So, if you are a talented UI, Engineering Director, System Architect or Sys Admin congratulations, you are the belles of the ball. The scores of little start-ups being seeded need you. The big, “Monopoly-money” web companies want you. The key for you is to pick the right ones. It’s an opportunity cost issue. One byproduct of the engineering talent shortage is the problem of a revolving door where people jump from one company to the other building a portfolio of vested stock. This happened in spades back in the Internet Bubble era. This is not necessarily a bad thing if people go to the companies that deserve them. Luckily, all companies in the Spark Portfolio deserve the best people ;). Feel free to check out the jobs boards on their web sites.
So what is a company to do? Make sure you’re surrounded by people that are first rate at recruiting talent. There is always talent but remember that A’s attract A’s and B’s attract C’s. Look off the beaten trail for people that don’t want to live in the Valley or the City (or Taxachusetts for that matter). There are talent centers in the Beltway, Research Triangle, Austin and Great North West. There are also pools of talent north of the border in Ottowa, Montreal and Vancouver.

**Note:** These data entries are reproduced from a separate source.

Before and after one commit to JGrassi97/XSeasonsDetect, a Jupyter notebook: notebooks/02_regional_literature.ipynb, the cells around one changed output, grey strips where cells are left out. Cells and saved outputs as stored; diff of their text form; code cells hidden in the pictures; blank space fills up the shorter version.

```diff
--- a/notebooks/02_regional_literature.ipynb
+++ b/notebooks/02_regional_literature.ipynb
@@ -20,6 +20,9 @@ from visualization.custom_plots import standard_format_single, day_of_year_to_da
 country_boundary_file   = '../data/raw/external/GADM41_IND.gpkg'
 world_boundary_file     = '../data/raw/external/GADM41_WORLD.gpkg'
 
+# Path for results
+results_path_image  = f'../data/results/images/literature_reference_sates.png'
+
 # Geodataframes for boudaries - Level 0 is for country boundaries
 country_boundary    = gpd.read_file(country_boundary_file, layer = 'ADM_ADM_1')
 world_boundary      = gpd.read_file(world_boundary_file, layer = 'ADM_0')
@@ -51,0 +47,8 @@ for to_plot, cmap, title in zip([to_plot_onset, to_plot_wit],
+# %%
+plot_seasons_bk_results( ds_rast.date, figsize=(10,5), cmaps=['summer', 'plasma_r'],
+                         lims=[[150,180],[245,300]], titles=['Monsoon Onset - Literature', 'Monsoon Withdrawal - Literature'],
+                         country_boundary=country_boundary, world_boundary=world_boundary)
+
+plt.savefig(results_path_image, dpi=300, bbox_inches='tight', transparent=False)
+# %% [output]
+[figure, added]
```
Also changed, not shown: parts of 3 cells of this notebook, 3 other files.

Having development centers in Tel Aviv, Shanghi and Oxford, England can work if you have the right people managing the projects (Spark companies have centers in these cities.) The H1B Work Visa effort is also an important source of technical talent. The flow has diminished as xenophobia went on the rise. Alas, the US is falling behind in producing the quality and quantity of engineering talent required to keep the armies web companies humming. The Government should do no harm. If they want to do good then they should create incentives for kids to undertake and excel in technical educations and careers.

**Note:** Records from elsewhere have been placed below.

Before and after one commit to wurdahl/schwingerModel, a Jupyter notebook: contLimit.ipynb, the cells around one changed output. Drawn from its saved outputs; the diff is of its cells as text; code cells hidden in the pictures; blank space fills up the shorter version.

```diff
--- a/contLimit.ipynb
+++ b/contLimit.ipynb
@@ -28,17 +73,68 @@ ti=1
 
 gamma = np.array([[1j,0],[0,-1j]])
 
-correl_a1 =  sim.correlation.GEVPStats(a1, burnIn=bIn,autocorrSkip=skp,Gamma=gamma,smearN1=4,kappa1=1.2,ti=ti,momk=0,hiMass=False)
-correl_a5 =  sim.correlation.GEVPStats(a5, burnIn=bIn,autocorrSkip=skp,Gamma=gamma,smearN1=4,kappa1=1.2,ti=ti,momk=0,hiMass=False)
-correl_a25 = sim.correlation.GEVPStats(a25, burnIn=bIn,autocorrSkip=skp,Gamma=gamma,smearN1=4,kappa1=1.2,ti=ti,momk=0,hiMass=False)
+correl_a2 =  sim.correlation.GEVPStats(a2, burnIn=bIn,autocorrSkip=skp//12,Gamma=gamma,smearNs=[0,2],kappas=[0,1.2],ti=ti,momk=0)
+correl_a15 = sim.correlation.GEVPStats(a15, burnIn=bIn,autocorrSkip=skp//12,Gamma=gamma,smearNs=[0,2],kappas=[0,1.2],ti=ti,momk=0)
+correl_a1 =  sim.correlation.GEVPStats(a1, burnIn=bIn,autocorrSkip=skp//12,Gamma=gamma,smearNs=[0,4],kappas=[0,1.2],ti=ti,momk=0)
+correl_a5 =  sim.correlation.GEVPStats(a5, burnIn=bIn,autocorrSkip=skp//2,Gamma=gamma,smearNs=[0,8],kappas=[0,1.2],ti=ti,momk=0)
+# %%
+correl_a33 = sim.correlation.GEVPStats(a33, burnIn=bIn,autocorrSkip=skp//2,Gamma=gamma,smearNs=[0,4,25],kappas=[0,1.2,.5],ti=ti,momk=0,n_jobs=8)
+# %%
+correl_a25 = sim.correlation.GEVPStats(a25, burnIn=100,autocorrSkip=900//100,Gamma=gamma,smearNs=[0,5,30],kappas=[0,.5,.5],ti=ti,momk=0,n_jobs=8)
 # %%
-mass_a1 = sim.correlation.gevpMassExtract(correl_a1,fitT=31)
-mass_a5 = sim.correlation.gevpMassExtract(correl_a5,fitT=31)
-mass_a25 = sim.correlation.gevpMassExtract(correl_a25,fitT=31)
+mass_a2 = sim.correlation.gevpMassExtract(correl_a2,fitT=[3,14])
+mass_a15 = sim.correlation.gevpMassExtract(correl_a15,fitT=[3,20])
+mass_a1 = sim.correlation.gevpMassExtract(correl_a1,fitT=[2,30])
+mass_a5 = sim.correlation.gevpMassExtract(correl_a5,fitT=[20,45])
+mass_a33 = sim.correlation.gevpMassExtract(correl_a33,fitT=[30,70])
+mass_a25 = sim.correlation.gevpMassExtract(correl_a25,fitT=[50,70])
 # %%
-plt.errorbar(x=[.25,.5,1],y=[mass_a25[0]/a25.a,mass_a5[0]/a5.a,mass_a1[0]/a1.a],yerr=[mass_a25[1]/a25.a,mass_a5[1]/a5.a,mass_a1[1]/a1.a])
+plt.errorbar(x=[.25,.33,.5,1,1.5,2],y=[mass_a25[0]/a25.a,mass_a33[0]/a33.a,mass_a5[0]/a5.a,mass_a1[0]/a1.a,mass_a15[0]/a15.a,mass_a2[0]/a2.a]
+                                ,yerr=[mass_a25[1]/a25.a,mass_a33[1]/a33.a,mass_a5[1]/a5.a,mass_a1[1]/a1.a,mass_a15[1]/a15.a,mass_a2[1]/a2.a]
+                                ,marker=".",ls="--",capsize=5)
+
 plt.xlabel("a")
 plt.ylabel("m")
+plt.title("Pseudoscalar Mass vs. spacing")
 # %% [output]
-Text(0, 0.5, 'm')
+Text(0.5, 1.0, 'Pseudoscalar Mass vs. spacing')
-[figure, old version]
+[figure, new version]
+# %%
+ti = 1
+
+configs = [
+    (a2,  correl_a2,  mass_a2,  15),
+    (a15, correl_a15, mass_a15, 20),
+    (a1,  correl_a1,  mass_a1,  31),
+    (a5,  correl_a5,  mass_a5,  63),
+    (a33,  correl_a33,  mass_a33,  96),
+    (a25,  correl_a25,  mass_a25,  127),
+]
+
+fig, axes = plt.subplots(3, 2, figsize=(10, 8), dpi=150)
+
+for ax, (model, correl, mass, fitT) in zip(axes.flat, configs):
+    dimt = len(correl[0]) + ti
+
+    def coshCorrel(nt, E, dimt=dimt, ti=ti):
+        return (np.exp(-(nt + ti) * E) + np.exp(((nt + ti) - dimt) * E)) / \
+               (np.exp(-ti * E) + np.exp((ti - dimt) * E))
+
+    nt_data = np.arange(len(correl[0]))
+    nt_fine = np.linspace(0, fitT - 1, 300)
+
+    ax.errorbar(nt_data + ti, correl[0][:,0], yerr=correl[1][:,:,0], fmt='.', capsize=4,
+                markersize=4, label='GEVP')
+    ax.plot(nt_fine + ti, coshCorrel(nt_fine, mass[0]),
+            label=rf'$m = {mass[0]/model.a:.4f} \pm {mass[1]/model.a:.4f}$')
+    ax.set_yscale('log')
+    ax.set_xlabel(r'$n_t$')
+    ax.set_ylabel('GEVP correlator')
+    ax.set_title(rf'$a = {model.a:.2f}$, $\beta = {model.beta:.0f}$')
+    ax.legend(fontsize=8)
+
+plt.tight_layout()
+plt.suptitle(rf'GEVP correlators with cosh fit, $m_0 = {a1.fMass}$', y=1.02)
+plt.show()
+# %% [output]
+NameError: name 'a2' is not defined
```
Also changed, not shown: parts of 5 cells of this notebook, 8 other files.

Establishing a relationship with an outsourcer that goes beyond just work for hire can work i.e. performance-based compensation and a participation in the success of the project. In some cases it makes sense to acquire your third party developer. Groupon just did this with their CA-based iPhone developer. This is happening a lot lately.

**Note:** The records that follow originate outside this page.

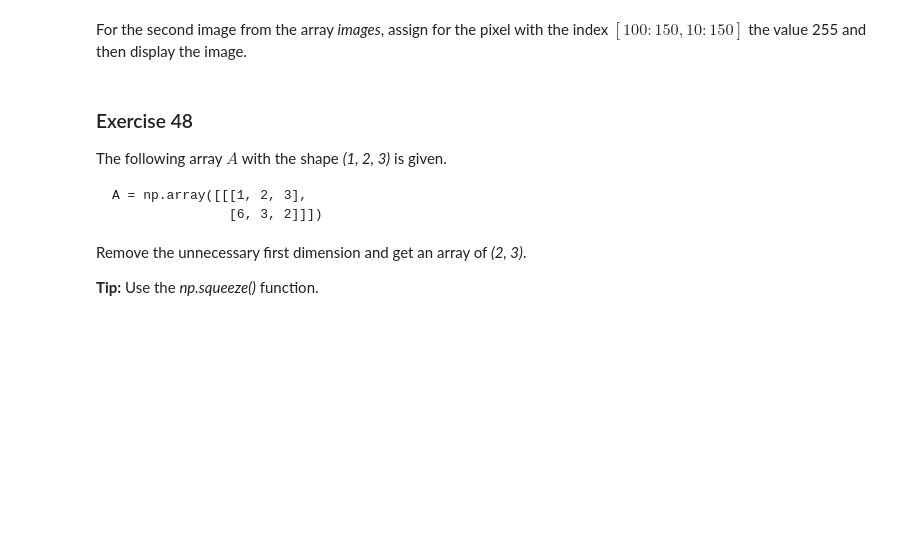
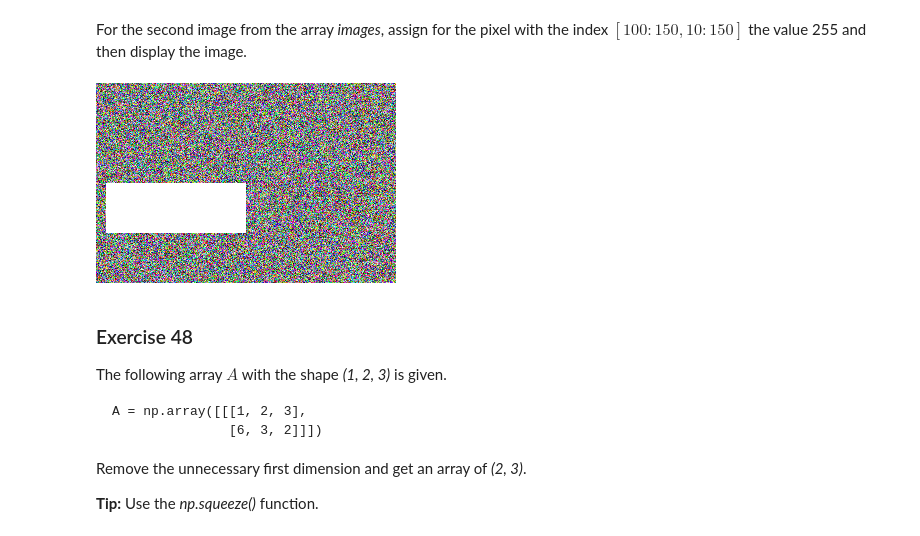
Before and after one commit to ZoanHy/250_Exercises_DS_Bootcamp, a Jupyter notebook: 041_050_exercises.ipynb, the cells around one changed output. Cells and saved outputs as stored; diff of their text form; code cells hidden in the pictures; blank space fills up the shorter version.

```diff
--- a/041_050_exercises.ipynb
+++ b/041_050_exercises.ipynb
@@ -141,3 +191,10 @@ For the second image from the array _images_, assign for the pixel with the inde
+# %%
+# enter solution here
+
+images[1][100:150, 10:150] = 255
+cv2_imshow(images[1])
+# %% [output]
+[figure, added]
 # %% [markdown]
 ### <a name='8'></a> Exercise 48
 The following array $ A $ with the shape _(1, 2, 3)_ is given.
```
Also changed, not shown: parts of 19 cells of this notebook.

Finding good talent will be a key differentiator for start-ups. Of course not all these companies will survive. Perhaps the growing shortage of talent is a good thing: a form of Darwinism to trim the herd when money is loose and barriers to entry are low. If so, the rich will get richer, so to speak. A lack of people to go around will drive up prices (salaries that is) and drive down the hiring barriers (companies will settle for what they can get). To boot, outsourcers and contractors will see a boon in their businesses as companies try to rent vs. buy talent.
If there were a stock market for engineering talent I’d be buying. I might also be buying futures on UI developers and derivatives on System Architects and Sys Admins. I wonder if Goldman is already doing it. They seem to know how to make money during a blight. Maybe I’ll start a stock exchange for technical talent and call it the C++SE or the NERDAQ.
In anticipation of Apple’s new iBox product due out in 2011, we announcing a new, $100m Fund dedicated to investments in companies building Apps for the iBox. Below is a description of the product. We intend to begin evaluating companies immediately. If you are developing an iBox App, please forward a summary to Apps@iWantmyiBox.com. We were treated to a sneak peak of the iBox and were duly impressed (see enclosed photo). iBox Description: The iBox promises to revolutionize the Consumer Electronics Industry by offering, for the first time, a sleek, well designed container to carry all your Apple products. The iBox will transport and store your iPods, iPhones, MacBooks, iMacs, iPads, and Lisa products that you have accumulated. The iBox will not support non-Apple products such as MP3 players, Windows devices and Smart Phones. Initially, the iBox will not support WiFi or Cellular service. However, a subsequent version is planned with built in camera, WiFi and 4G so you can access the iBox and its contents remotely. The iBox is expected to sell for $199 for the Standard White version and $299 for the Black U2 version. Apple Stores, Best Buy and the Container Store are expected to carry the product line when available.